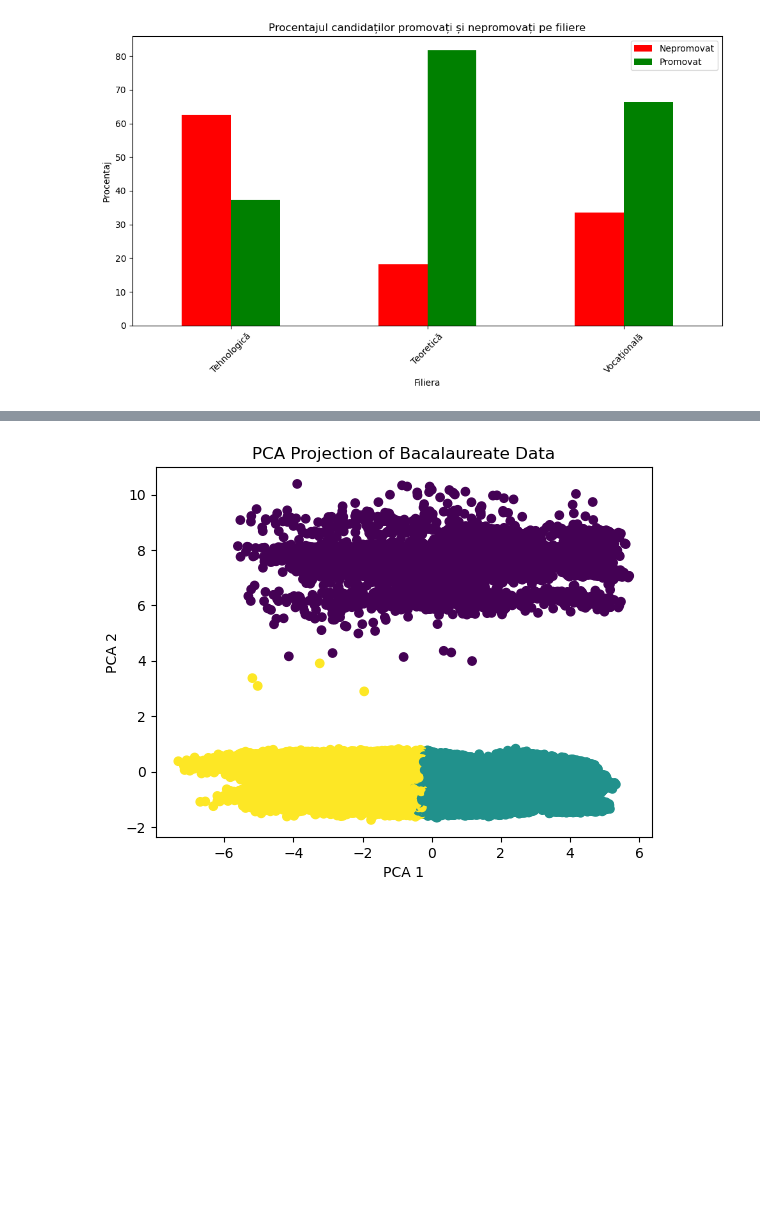
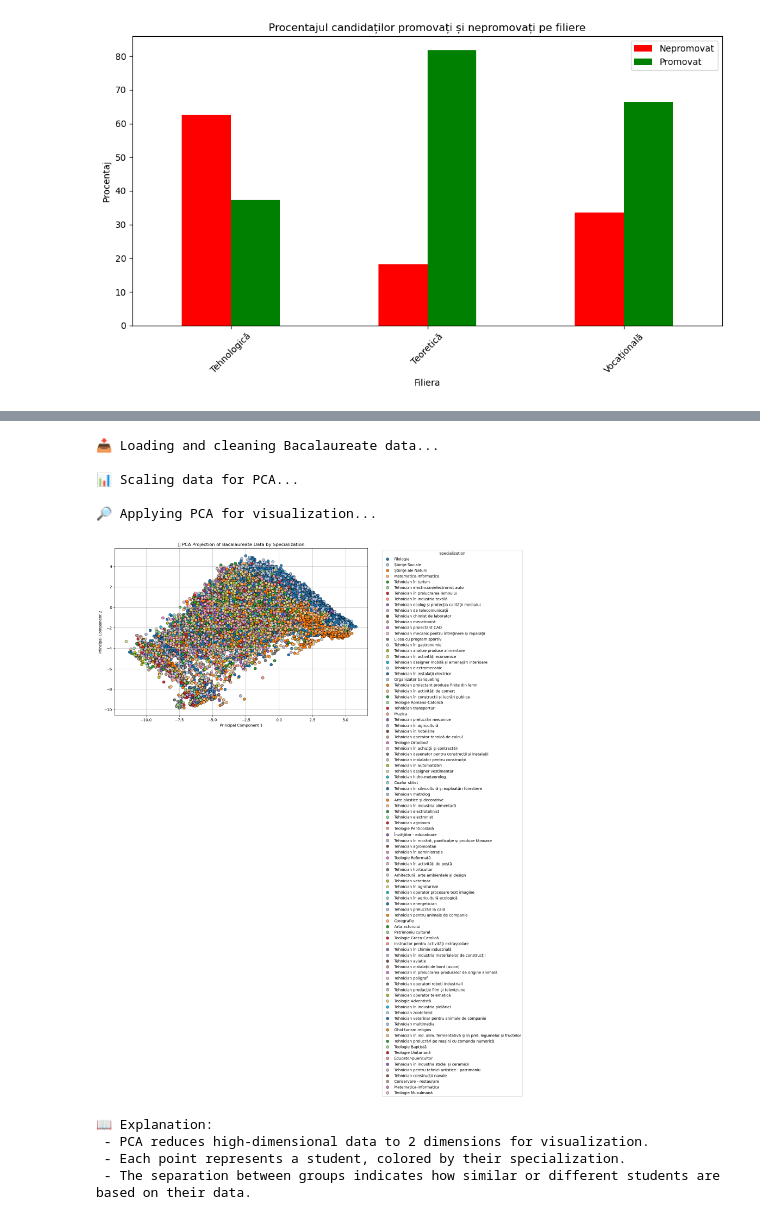
Before and after one commit to victor1606/University-Recommender-System, a Jupyter notebook: bac_dataset_visualization.ipynb, the cells around one changed output, grey strips where cells are left out. Cells and saved outputs as stored; diff of their text form; code cells hidden in the pictures; blank space fills up the shorter version.

Commit message:
bac dataset visualization update

```diff
--- a/bac_dataset_visualization.ipynb
+++ b/bac_dataset_visualization.ipynb
@@ -23,6 +23,12 @@ from sklearn.metrics import classification_report, confusion_matrix, mean_square
 import requests
 from bs4 import BeautifulSoup
 
+import matplotlib
+matplotlib.rcParams['font.family'] = 'DejaVu Sans'
+
+import warnings
+warnings.filterwarnings("ignore")
+
 plt.rcParams['figure.figsize'] = (15, 8)  # Width=15, Height=8
 # %%
 print("Opening BAC2019 csv...")
@@ -192,16 +440,73 @@ plt.show()
 # %%
 # 7. PCA for Visualization
 # Purpose: Reduces data dimensions to 2D for easier visualization of student distribution.
 # Type: Dimensionality Reduction
 # Output: 2D scatter plot showing student distribution and cluster separation.
+from sklearn.cluster import KMeans
+from sklearn.preprocessing import StandardScaler, LabelEncoder
+from sklearn.decomposition import PCA
+import seaborn as sns
+import matplotlib.pyplot as plt
+import pandas as pd
+
+# 1️⃣ Load and Clean the Data
+print("\n📥 Loading and cleaning Bacalaureate data...")
+df = pd.read_csv("./BAC CSV/bac2019.csv")
+
+# Fill missing values: mode for categorical, mean for numerical
+for col in df.columns:
+    if df[col].dtype == 'object':
+        df[col].fillna(df[col].mode()[0], inplace=True)
+    elif df[col].dtype != 'object':
+        df[col].fillna(df[col].mean(), inplace=True)
+
+# Encode categorical variables except 'Specializare'
+label_encoder = LabelEncoder()
+for col in df.select_dtypes(include='object').columns:
+    if col != 'Specializare':
+        df[col] = label_encoder.fit_transform(df[col].astype(str))
+
+# Prepare data by dropping irrelevant columns
+X_class = df.drop(columns=['Cod unic candidat', 'Specializare'])
+
+# 2️⃣ Data Scaling
+print("\n📊 Scaling data for PCA...")
+scaler = StandardScaler()
+X_scaled = scaler.fit_transform(X_class)
+
+# 3️⃣ Apply PCA for Visualization
+print("\n🔎 Applying PCA for visualization...")
 pca = PCA(n_components=2)
 X_pca = pca.fit_transform(X_scaled)
-plt.scatter(X_pca[:, 0], X_pca[:, 1], c=kmeans.labels_, cmap='viridis')
-plt.xlabel('PCA 1')
-plt.ylabel('PCA 2')
-plt.title('PCA Projection of Bacalaureate Data')
+df['PCA1'] = X_pca[:, 0]
+df['PCA2'] = X_pca[:, 1]
+
+# 4️⃣ Intuitive PCA Visualization
+plt.figure(figsize=(12, 8))
+sns.scatterplot(data=df, x='PCA1', y='PCA2', hue='Specializare', palette='tab20', s=50, edgecolor='black')
+plt.title('🎨 PCA Projection of Bacalaureate Data by Specialization')
+plt.xlabel('Principal Component 1')
+plt.ylabel('Principal Component 2')
+plt.legend(title='Specialization', bbox_to_anchor=(1.05, 1), loc='upper left')
+plt.grid(True)
+plt.tight_layout()
 plt.show()
+
+# 5️⃣ Explanation of PCA Plot
+print("\n📖 Explanation:")
+print(" - PCA reduces high-dimensional data to 2 dimensions for visualization.")
+print(" - Each point represents a student, colored by their specialization.")
+print(" - The separation between groups indicates how similar or different students are based on their data.")
 # %% [output]
+📥 Loading and cleaning Bacalaureate data...
+
+📊 Scaling data for PCA...
+
+🔎 Applying PCA for visualization...
-[figure, old version]
+[figure, new version]
+📖 Explanation:
+ - PCA reduces high-dimensional data to 2 dimensions for visualization.
+ - Each point represents a student, colored by their specialization.
+ - The separation between groups indicates how similar or different students are based on their data.
 # %%
 # 1. Histogram of Bacalaureate Final Grades
```
Also changed, not shown: parts of 12 cells of this notebook.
++++++++++
The task -
Reproduce the data above in full, exactly as it is, with the pictures left out.

Your solution -
Before and after one commit to victor1606/University-Recommender-System, a Jupyter notebook: bac_dataset_visualization.ipynb, the cells around one changed output, grey strips where cells are left out. Cells and saved outputs as stored; diff of their text form; code cells hidden in the pictures; blank space fills up the shorter version.

Commit message:
bac dataset visualization update

```diff
--- a/bac_dataset_visualization.ipynb
+++ b/bac_dataset_visualization.ipynb
@@ -23,6 +23,12 @@ from sklearn.metrics import classification_report, confusion_matrix, mean_square
 import requests
 from bs4 import BeautifulSoup
 
+import matplotlib
+matplotlib.rcParams['font.family'] = 'DejaVu Sans'
+
+import warnings
+warnings.filterwarnings("ignore")
+
 plt.rcParams['figure.figsize'] = (15, 8)  # Width=15, Height=8
 # %%
 print("Opening BAC2019 csv...")
@@ -192,16 +440,73 @@ plt.show()
 # %%
 # 7. PCA for Visualization
 # Purpose: Reduces data dimensions to 2D for easier visualization of student distribution.
 # Type: Dimensionality Reduction
 # Output: 2D scatter plot showing student distribution and cluster separation.
+from sklearn.cluster import KMeans
+from sklearn.preprocessing import StandardScaler, LabelEncoder
+from sklearn.decomposition import PCA
+import seaborn as sns
+import matplotlib.pyplot as plt
+import pandas as pd
+
+# 1️⃣ Load and Clean the Data
+print("\n📥 Loading and cleaning Bacalaureate data...")
+df = pd.read_csv("./BAC CSV/bac2019.csv")
+
+# Fill missing values: mode for categorical, mean for numerical
+for col in df.columns:
+    if df[col].dtype == 'object':
+        df[col].fillna(df[col].mode()[0], inplace=True)
+    elif df[col].dtype != 'object':
+        df[col].fillna(df[col].mean(), inplace=True)
+
+# Encode categorical variables except 'Specializare'
+label_encoder = LabelEncoder()
+for col in df.select_dtypes(include='object').columns:
+    if col != 'Specializare':
+        df[col] = label_encoder.fit_transform(df[col].astype(str))
+
+# Prepare data by dropping irrelevant columns
+X_class = df.drop(columns=['Cod unic candidat', 'Specializare'])
+
+# 2️⃣ Data Scaling
+print("\n📊 Scaling data for PCA...")
+scaler = StandardScaler()
+X_scaled = scaler.fit_transform(X_class)
+
+# 3️⃣ Apply PCA for Visualization
+print("\n🔎 Applying PCA for visualization...")
 pca = PCA(n_components=2)
 X_pca = pca.fit_transform(X_scaled)
-plt.scatter(X_pca[:, 0], X_pca[:, 1], c=kmeans.labels_, cmap='viridis')
-plt.xlabel('PCA 1')
-plt.ylabel('PCA 2')
-plt.title('PCA Projection of Bacalaureate Data')
+df['PCA1'] = X_pca[:, 0]
+df['PCA2'] = X_pca[:, 1]
+
+# 4️⃣ Intuitive PCA Visualization
+plt.figure(figsize=(12, 8))
+sns.scatterplot(data=df, x='PCA1', y='PCA2', hue='Specializare', palette='tab20', s=50, edgecolor='black')
+plt.title('🎨 PCA Projection of Bacalaureate Data by Specialization')
+plt.xlabel('Principal Component 1')
+plt.ylabel('Principal Component 2')
+plt.legend(title='Specialization', bbox_to_anchor=(1.05, 1), loc='upper left')
+plt.grid(True)
+plt.tight_layout()
 plt.show()
+
+# 5️⃣ Explanation of PCA Plot
+print("\n📖 Explanation:")
+print(" - PCA reduces high-dimensional data to 2 dimensions for visualization.")
+print(" - Each point represents a student, colored by their specialization.")
+print(" - The separation between groups indicates how similar or different students are based on their data.")
 # %% [output]
+📥 Loading and cleaning Bacalaureate data...
+
+📊 Scaling data for PCA...
+
+🔎 Applying PCA for visualization...
-[figure, old version]
+[figure, new version]
+📖 Explanation:
+ - PCA reduces high-dimensional data to 2 dimensions for visualization.
+ - Each point represents a student, colored by their specialization.
+ - The separation between groups indicates how similar or different students are based on their data.
 # %%
 # 1. Histogram of Bacalaureate Final Grades
```
Also changed, not shown: parts of 12 cells of this notebook.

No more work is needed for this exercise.